• **Given information**:
···

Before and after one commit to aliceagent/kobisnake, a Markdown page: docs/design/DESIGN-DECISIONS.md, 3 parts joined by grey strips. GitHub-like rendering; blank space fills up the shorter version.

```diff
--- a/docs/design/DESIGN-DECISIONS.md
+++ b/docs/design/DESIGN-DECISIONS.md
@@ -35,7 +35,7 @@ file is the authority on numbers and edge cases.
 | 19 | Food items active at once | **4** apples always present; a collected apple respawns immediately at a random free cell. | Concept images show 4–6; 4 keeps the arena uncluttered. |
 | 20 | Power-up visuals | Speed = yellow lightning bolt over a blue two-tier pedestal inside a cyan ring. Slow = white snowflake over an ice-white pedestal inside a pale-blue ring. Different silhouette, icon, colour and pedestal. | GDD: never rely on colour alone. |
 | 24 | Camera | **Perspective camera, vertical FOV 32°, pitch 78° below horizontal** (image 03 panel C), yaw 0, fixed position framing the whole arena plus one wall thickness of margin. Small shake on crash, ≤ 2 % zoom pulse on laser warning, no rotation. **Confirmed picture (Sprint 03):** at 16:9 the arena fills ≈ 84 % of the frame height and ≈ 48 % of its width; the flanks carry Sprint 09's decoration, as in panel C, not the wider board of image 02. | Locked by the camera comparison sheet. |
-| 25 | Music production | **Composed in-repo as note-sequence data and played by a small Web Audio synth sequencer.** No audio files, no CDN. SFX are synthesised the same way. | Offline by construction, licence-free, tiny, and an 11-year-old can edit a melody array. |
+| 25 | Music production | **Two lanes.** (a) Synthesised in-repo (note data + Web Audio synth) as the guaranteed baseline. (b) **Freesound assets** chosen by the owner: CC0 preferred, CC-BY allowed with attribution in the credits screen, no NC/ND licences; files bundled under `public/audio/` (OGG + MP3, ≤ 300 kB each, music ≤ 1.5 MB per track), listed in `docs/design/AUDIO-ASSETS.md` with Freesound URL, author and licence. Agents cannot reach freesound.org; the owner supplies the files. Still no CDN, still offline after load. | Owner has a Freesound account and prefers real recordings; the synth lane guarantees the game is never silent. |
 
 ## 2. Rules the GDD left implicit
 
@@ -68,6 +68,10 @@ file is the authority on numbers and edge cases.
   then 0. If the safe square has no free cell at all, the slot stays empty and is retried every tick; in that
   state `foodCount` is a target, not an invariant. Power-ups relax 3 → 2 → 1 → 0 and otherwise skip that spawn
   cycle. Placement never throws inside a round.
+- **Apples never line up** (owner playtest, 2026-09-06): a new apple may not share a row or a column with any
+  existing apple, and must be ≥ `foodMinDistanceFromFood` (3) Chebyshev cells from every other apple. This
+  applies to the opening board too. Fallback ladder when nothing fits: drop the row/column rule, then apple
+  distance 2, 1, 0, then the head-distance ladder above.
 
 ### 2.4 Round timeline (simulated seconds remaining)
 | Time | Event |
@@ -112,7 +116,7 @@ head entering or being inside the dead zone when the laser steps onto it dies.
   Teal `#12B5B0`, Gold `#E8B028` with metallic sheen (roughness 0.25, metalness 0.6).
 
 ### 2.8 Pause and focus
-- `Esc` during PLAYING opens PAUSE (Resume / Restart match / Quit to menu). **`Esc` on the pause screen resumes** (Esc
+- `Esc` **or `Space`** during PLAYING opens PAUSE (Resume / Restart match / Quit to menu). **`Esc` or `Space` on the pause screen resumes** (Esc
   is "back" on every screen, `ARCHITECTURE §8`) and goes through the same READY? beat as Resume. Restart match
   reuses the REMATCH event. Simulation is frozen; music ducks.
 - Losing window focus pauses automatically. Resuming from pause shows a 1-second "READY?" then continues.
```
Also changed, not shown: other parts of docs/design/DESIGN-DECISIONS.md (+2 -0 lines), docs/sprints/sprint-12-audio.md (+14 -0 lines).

···

• **Requirement**: Give the number of lines in the entries that include the string "every", and nothing else.

• **Finished exercise**: 3